Walsh’s encourages us to pay attention to these eight elements of life, which, when combined, will contribute to a simply happy life.
Physical movement is of course the key to both physical and mental wellbeing, and when it is done regularly, it leads to optimal health. Through exercise we become leaner and fitter, and less likely to develop deadly diseases such as diabetes, obesity, high blood pressure and cancer, but it has also been shown to reduce chronic pain, age-related cognitive decline etc. It improves sleep, as well as releasing endorphins that make you feel euphoric. Those of us who run or cycle have definitely felt this ‘runner’s high’, which can be quite addictive. People who exercise regularly have enhanced self-efficacy and self-esteem, less negative thoughts and a breakdown of chronic psycho-somatic muscle tension.
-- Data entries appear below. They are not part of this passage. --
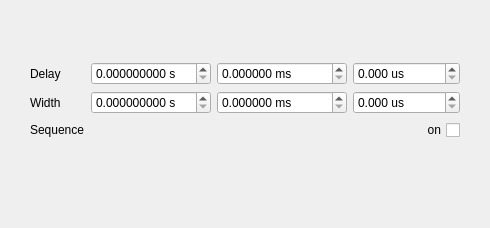
Before: the Qt Designer form escam/pulsegeneratorwidget.ui in Entwicklungsburo-Stresing/EBST_CAM, drawn with Qt 5.
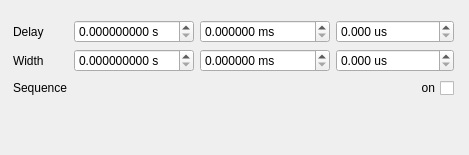
After: the same form once the commit is applied. Custom widgets are drawn as their Qt base class.

Commit message:
Refactor pulse generator widget
Refactor pulse generator widget to use the numeric converter widget instead of having it's own converter functions.

```diff
--- a/escam/pulsegeneratorwidget.ui
+++ b/escam/pulsegeneratorwidget.ui
@@ -6,59 +6,22 @@
    <rect>
     <x>0</x>
     <y>0</y>
-    <width>490</width>
-    <height>228</height>
+    <width>469</width>
+    <height>155</height>
    </rect>
   </property>
   <property name="windowTitle">
    <string>Pulse Generator</string>
   </property>
   <layout class="QGridLayout" name="gridLayout_2">
+   <property name="leftMargin">
+    <number>9</number>
+   </property>
+   <item row="2" column="0">
+    <widget class="NumericConverterWidget" name="widgetNumericConverter" native="true"/>
+   </item>
    <item row="1" column="0">
-    <layout class="QGridLayout" name="gridLayout">
-     <item row="0" column="2">
-      <layout class="QHBoxLayout" name="horizontalLayoutDelay">
-       <item>
-        <widget class="QDoubleSpinBox" name="doubleSpinBoxDelaySeconds">
-         <property name="suffix">
-          <string> s</string>
-         </property>
-         <property name="decimals">
-          <number>9</number>
-         </property>
-         <property name="maximum">
-          <double>100.000000000000000</double>
-         </property>
-        </widget>
-       </item>
-       <item>
-        <widget class="QDoubleSpinBox" name="doubleSpinBoxDelayMilliseconds">
-         <property name="suffix">
-          <string> ms</string>
-         </property>
-         <property name="decimals">
-          <number>6</number>
-         </property>
-         <property name="maximum">
-          <double>100000.000000000000000</double>
-         </property>
-        </widget>
-       </item>
-       <item>
-        <widget class="QDoubleSpinBox" name="doubleSpinBoxDelayMicroseconds">
-         <property name="suffix">
-          <string> us</string>
-         </property>
-         <property name="decimals">
-          <number>3</number>
-         </property>
-         <property name="maximum">
-          <double>100000000.000000000000000</double>
-         </property>
-        </widget>
-       </item>
-      </layout>
-     </item>
+    <layout class="QGridLayout" name="gridLayout" columnstretch="1,0,100,1">
      <item row="1" column="1">
       <widget class="QLabel" name="labelWidth">
        <property name="text">
@@ -66,49 +29,6 @@
        </property>
       </widget>
      </item>
-     <item row="1" column="2">
-      <layout class="QHBoxLayout" name="horizontalLayoutWidth">
-       <item>
-        <widget class="QDoubleSpinBox" name="doubleSpinBoxWidthSeconds">
-         <property name="suffix">
-          <string> s</string>
-         </property>
-         <property name="decimals">
-          <number>9</number>
-         </property>
-         <property name="maximum">
-          <double>100.000000000000000</double>
-         </property>
-        </widget>
-       </item>
-       <item>
-        <widget class="QDoubleSpinBox" name="doubleSpinBoxWidthMilliseconds">
-         <property name="suffix">
-          <string> ms</string>
-         </property>
-         <property name="decimals">
-          <number>6</number>
-         </property>
-         <property name="maximum">
-          <double>100000.000000000000000</double>
-         </property>
-        </widget>
-       </item>
-       <item>
-        <widget class="QDoubleSpinBox" name="doubleSpinBoxWidthMicroseconds">
-         <property name="suffix">
-          <string> us</string>
-         </property>
-         <property name="decimals">
-          <number>3</number>
-         </property>
-         <property name="maximum">
-          <double>100000000.000000000000000</double>
-         </property>
-        </widget>
-       </item>
-      </layout>
-     </item>
      <item row="2" column="2">
       <widget class="QCheckBox" name="checkBoxSequenceOn">
        <property name="layoutDirection">
@@ -122,6 +42,19 @@
        </property>
       </widget>
      </item>
+     <item row="1" column="3">
+      <spacer name="horizontalSpacer_2">
+       <property name="orientation">
+        <enum>Qt::Orientation::Horizontal</enum>
+       </property>
+       <property name="sizeHint" stdset="0">
+        <size>
+         <width>40</width>
+         <height>20</height>
+        </size>
+       </property>
+      </spacer>
+     </item>
      <item row="0" column="1">
       <widget class="QLabel" name="labelDelay">
        <property name="text">
@@ -129,19 +62,6 @@
        </property>
       </widget>
      </item>
-     <item row="3" column="3">
-      <spacer name="horizontalSpacer_2">
-       <property name="orientation">
-        <enum>Qt::Orientation::Horizontal</enum>
-       </property>
-       <property name="sizeHint" stdset="0">
-        <size>
-         <width>40</width>
-         <height>20</height>
-        </size>
-       </property>
-      </spacer>
-     </item>
      <item row="2" column="1">
       <widget class="QLabel" name="labelSequenceOn">
        <property name="text">
@@ -149,7 +69,93 @@
        </property>
       </widget>
      </item>
-     <item row="3" column="0">
+     <item row="0" column="2">
+      <layout class="QHBoxLayout" name="horizontalLayoutDelay">
+       <item>
+        <widget class="QDoubleSpinBox" name="doubleSpinBoxDelaySeconds">
+         <property name="suffix">
+          <string> s</string>
+         </property>
+         <property name="decimals">
+          <number>9</number>
+         </property>
+         <property name="maximum">
+          <double>100.000000000000000</double>
+         </property>
+        </widget>
+       </item>
+       <item>
+        <widget class="QDoubleSpinBox" name="doubleSpinBoxDelayMilliseconds">
+         <property name="suffix">
+          <string> ms</string>
+         </property>
+         <property name="decimals">
+          <number>6</number>
+         </property>
+         <property name="maximum">
+          <double>100000.000000000000000</double>
+         </property>
+        </widget>
+       </item>
+       <item>
+        <widget class="QDoubleSpinBox" name="doubleSpinBoxDelayMicroseconds">
+         <property name="suffix">
+          <string> us</string>
+         </property>
+         <property name="decimals">
+          <number>3</number>
+         </property>
+         <property name="maximum">
+          <double>100000000.000000000000000</double>
+         </property>
+        </widget>
+       </item>
+      </layout>
+     </item>
+     <item row="1" column="2">
+      <layout class="QHBoxLayout" name="horizontalLayoutWidth">
+       <item>
+        <widget class="QDoubleSpinBox" name="doubleSpinBoxWidthSeconds">
+         <property name="suffix">
+          <string> s</string>
+         </property>
+         <property name="decimals">
+          <number>9</number>
+         </property>
+         <property name="maximum">
+          <double>100.000000000000000</double>
+         </property>
+        </widget>
+       </item>
+       <item>
+        <widget class="QDoubleSpinBox" name="doubleSpinBoxWidthMilliseconds">
+         <property name="suffix">
+          <string> ms</string>
+         </property>
+         <property name="decimals">
+          <number>6</number>
+         </property>
+         <property name="maximum">
+          <double>100000.000000000000000</double>
+         </property>
+        </widget>
+       </item>
+       <item>
+        <widget class="QDoubleSpinBox" name="doubleSpinBoxWidthMicroseconds">
+         <property name="suffix">
+          <string> us</string>
+         </property>
+         <property name="decimals">
+          <number>3</number>
+         </property>
+         <property name="maximum">
+          <double>100000000.000000000000000</double>
+         </property>
+        </widget>
+       </item>
+      </layout>
+     </item>
+     <item row="1" column="0">
       <spacer name="horizontalSpacer">
        <property name="orientation">
         <enum>Qt::Orientation::Horizontal</enum>
@@ -164,8 +170,18 @@
      </item>
     </layout>
    </item>
-   <item row="2" column="0">
-    <widget class="NumericConverterWidget" name="widgetNumericConverter" native="true"/>
+   <item row="5" column="0">
+    <spacer name="verticalSpacer_2">
+     <property name="orientation">
+      <enum>Qt::Orientation::Vertical</enum>
+     </property>
+     <property name="sizeHint" stdset="0">
+      <size>
+       <width>20</width>
+       <height>40</height>
+      </size>
+     </property>
+    </spacer>
    </item>
    <item row="0" column="0">
     <spacer name="verticalSpacer">
@@ -180,19 +196,6 @@
      </property>
     </spacer>
    </item>
-   <item row="3" column="0">
-    <spacer name="verticalSpacer_2">
-     <property name="orientation">
-      <enum>Qt::Orientation::Vertical</enum>
-     </property>
-     <property name="sizeHint" stdset="0">
-      <size>
-       <width>20</width>
-       <height>40</height>
-      </size>
-     </property>
-    </spacer>
-   </item>
   </layout>
  </widget>
  <layoutdefault spacing="6" margin="11"/>
```
The commit also changes 2 other files.
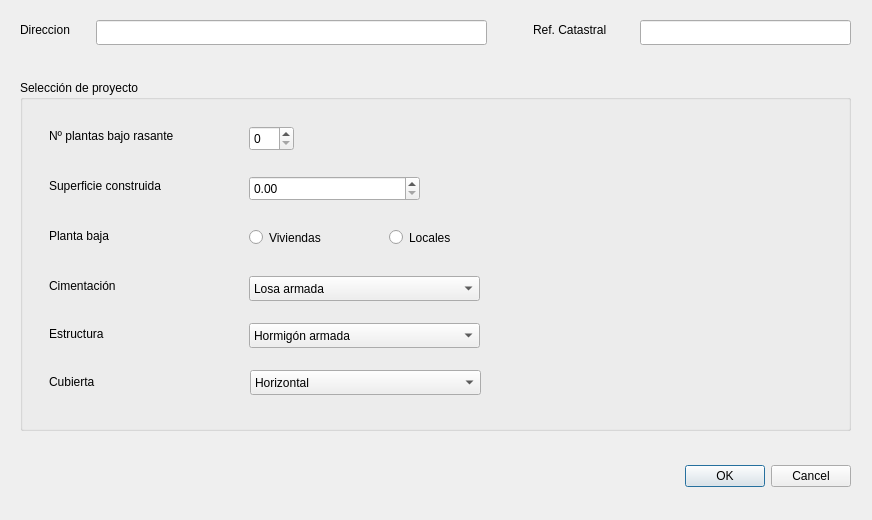
Above: Ui_ProyectoForm.ui from rubenmarrufo/herevea before the change. Below: the same form after it.
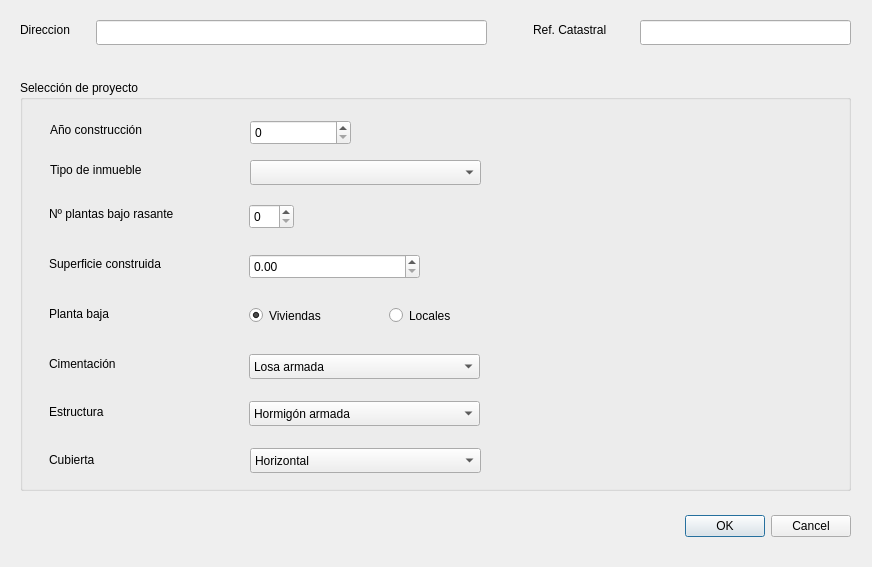
That is the form after the change. Icons and pictures are not drawn.

The edit to the form file:
```diff
--- a/Ui_ProyectoForm.ui
+++ b/Ui_ProyectoForm.ui
@@ -7,7 +7,7 @@
     <x>0</x>
     <y>0</y>
     <width>872</width>
-    <height>520</height>
+    <height>567</height>
    </rect>
   </property>
   <property name="windowTitle">
@@ -17,7 +17,7 @@
    <property name="geometry">
     <rect>
      <x>510</x>
-     <y>460</y>
+     <y>510</y>
      <width>341</width>
      <height>32</height>
     </rect>
@@ -87,7 +87,7 @@
      <x>20</x>
      <y>80</y>
      <width>831</width>
-     <height>351</height>
+     <height>411</height>
     </rect>
    </property>
    <property name="title">
@@ -97,7 +97,7 @@
     <property name="geometry">
      <rect>
       <x>230</x>
-      <y>290</y>
+      <y>368</y>
       <width>231</width>
       <height>25</height>
      </rect>
@@ -117,7 +117,7 @@
     <property name="geometry">
      <rect>
       <x>369</x>
-      <y>146</y>
+      <y>224</y>
       <width>119</width>
       <height>23</height>
      </rect>
@@ -130,7 +130,7 @@
     <property name="geometry">
      <rect>
       <x>29</x>
-      <y>244</y>
+      <y>322</y>
       <width>141</width>
       <height>19</height>
      </rect>
@@ -143,7 +143,7 @@
     <property name="geometry">
      <rect>
       <x>229</x>
-      <y>96</y>
+      <y>174</y>
       <width>171</width>
       <height>25</height>
      </rect>
@@ -153,7 +153,7 @@
     <property name="geometry">
      <rect>
       <x>29</x>
-      <y>196</y>
+      <y>274</y>
       <width>141</width>
       <height>19</height>
      </rect>
@@ -166,7 +166,7 @@
     <property name="geometry">
      <rect>
       <x>29</x>
-      <y>46</y>
+      <y>124</y>
       <width>181</width>
       <height>19</height>
      </rect>
@@ -179,7 +179,7 @@
     <property name="geometry">
      <rect>
       <x>229</x>
-      <y>146</y>
+      <y>224</y>
       <width>119</width>
       <height>23</height>
      </rect>
@@ -187,12 +187,15 @@
     <property name="text">
      <string>Viviendas</string>
     </property>
+    <property name="checked">
+     <bool>true</bool>
+    </property>
    </widget>
    <widget class="QLabel" name="label_6">
     <property name="geometry">
      <rect>
       <x>29</x>
-      <y>292</y>
+      <y>370</y>
       <width>141</width>
       <height>19</height>
      </rect>
@@ -205,7 +208,7 @@
     <property name="geometry">
      <rect>
       <x>229</x>
-      <y>196</y>
+      <y>274</y>
       <width>231</width>
       <height>25</height>
      </rect>
@@ -230,7 +233,7 @@
     <property name="geometry">
      <rect>
       <x>229</x>
-      <y>243</y>
+      <y>321</y>
       <width>231</width>
       <height>25</height>
      </rect>
@@ -245,7 +248,7 @@
     <property name="geometry">
      <rect>
       <x>29</x>
-      <y>146</y>
+      <y>224</y>
       <width>181</width>
       <height>19</height>
      </rect>
@@ -258,7 +261,7 @@
     <property name="geometry">
      <rect>
       <x>229</x>
-      <y>46</y>
+      <y>124</y>
       <width>45</width>
       <height>25</height>
      </rect>
@@ -271,7 +274,7 @@
     <property name="geometry">
      <rect>
       <x>29</x>
-      <y>96</y>
+      <y>174</y>
       <width>181</width>
       <height>19</height>
      </rect>
@@ -280,6 +283,55 @@
      <string>Superficie construida</string>
     </property>
    </widget>
+   <widget class="QLabel" name="label_7">
+    <property name="geometry">
+     <rect>
+      <x>30</x>
+      <y>40</y>
+      <width>141</width>
+      <height>19</height>
+     </rect>
+    </property>
+    <property name="text">
+     <string>Año construcción</string>
+    </property>
+   </widget>
+   <widget class="QSpinBox" name="spinBox_2">
+    <property name="geometry">
+     <rect>
+      <x>230</x>
+      <y>40</y>
+      <width>101</width>
+      <height>25</height>
+     </rect>
+    </property>
+    <property name="maximum">
+     <number>1</number>
+    </property>
+   </widget>
+   <widget class="QLabel" name="label_8">
+    <property name="geometry">
+     <rect>
+      <x>30</x>
+      <y>80</y>
+      <width>141</width>
+      <height>19</height>
+     </rect>
+    </property>
+    <property name="text">
+     <string>Tipo de inmueble</string>
+    </property>
+   </widget>
+   <widget class="QComboBox" name="comboBox_4">
+    <property name="geometry">
+     <rect>
+      <x>230</x>
+      <y>80</y>
+      <width>231</width>
+      <height>25</height>
+     </rect>
+    </property>
+   </widget>
   </widget>
  </widget>
  <resources/>
```
Left out of the diff: 4 changed lines with no effect on the pictures.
So, which exercise is best? The best is whatever you can do regularly and that your body enjoys! It is more about how much you exercise. You can participate in brisk walking, gardening, playing a sport or working out in the gym. However, it needs to be done at least three times a week and for 30 minutes at a time. It has been shown that while 30 minutes are valuable for physical health, it does little for cognitive gains. So if you want to be smarter and experience cognitive benefits, you will need more strenuous activity, by combining strength training with aerobics.
If you would like a simple but effective exercise session, try and perform eight rounds of Sun Salutations (check the YOGA tutorials on youtube) – it may be enough to get your mind and body going.
Obviously, on a path to honour yourself and your body, your supreme vehicle, it is better to avoid junk food with artificial and processed sugars with non-nutrient rich calories. And if you have a good relation with your body, ask it what is good for it and don’t judge.
Try to eat predominantly multicoloured fruits and vegetables, and fish, such as cold deep-seawater fish which are high in beneficial omega-3 fish oils. For those who don’t eat fish regularly, it can be worthwhile to supplement with fish oil (good luck!). On a more ecological level, avoid meat, and red meat in particular as our organism is not prepared to digest dead flesh, and above all it takes so much energy to raise and feed the animals you are planning to eat. Think from a larger perspective and allow yourself to eat it two to three times max per week – if you really needed. It is totally outdated to eat meat every day.